### [TASK PROMPT]
Return only the lines running from the top of the entries to the line with "added discussion forum", inclusive, exactly as written.

INPUT FOR THIS TASK START

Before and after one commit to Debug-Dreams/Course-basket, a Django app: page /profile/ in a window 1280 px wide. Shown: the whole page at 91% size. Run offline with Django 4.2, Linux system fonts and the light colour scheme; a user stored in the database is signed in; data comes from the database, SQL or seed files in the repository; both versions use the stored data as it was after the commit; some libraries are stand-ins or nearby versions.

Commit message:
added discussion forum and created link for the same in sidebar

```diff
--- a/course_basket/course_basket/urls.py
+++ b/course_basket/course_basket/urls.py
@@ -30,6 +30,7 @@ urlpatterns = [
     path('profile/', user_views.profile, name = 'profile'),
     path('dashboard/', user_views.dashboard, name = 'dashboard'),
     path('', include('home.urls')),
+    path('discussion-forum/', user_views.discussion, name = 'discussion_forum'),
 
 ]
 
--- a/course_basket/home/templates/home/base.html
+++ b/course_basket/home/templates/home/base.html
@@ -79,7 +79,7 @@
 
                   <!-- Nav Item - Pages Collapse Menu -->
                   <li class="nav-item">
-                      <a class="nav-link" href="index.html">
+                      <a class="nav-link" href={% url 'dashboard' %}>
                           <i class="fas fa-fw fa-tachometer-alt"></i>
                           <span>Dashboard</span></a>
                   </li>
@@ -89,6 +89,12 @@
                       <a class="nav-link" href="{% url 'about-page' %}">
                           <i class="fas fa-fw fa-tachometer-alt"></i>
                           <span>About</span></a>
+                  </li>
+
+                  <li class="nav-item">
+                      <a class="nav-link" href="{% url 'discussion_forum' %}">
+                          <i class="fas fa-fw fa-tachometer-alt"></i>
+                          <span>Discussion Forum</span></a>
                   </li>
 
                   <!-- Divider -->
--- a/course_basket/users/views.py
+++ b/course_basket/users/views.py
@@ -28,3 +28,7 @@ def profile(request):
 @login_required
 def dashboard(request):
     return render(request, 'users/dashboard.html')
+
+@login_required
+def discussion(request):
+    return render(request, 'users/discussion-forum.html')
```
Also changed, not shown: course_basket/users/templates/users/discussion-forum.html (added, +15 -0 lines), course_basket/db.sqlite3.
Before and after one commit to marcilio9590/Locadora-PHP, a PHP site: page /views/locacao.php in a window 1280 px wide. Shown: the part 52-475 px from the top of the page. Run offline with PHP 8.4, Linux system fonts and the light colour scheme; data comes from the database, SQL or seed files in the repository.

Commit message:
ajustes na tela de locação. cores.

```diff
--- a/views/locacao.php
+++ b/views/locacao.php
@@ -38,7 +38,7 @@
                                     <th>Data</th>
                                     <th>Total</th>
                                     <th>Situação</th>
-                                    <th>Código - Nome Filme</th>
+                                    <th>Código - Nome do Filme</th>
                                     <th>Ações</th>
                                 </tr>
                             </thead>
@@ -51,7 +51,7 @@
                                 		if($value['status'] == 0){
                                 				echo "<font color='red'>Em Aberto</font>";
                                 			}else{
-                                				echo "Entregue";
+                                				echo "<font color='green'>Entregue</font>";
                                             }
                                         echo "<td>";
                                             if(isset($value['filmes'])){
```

INPUT FOR THIS TASK END

### [EXPECTED ANSWER]
Before and after one commit to Debug-Dreams/Course-basket, a Django app: page /profile/ in a window 1280 px wide. Shown: the whole page at 91% size. Run offline with Django 4.2, Linux system fonts and the light colour scheme; a user stored in the database is signed in; data comes from the database, SQL or seed files in the repository; both versions use the stored data as it was after the commit; some libraries are stand-ins or nearby versions.

Commit message:
added discussion forum and created link for the same in sidebar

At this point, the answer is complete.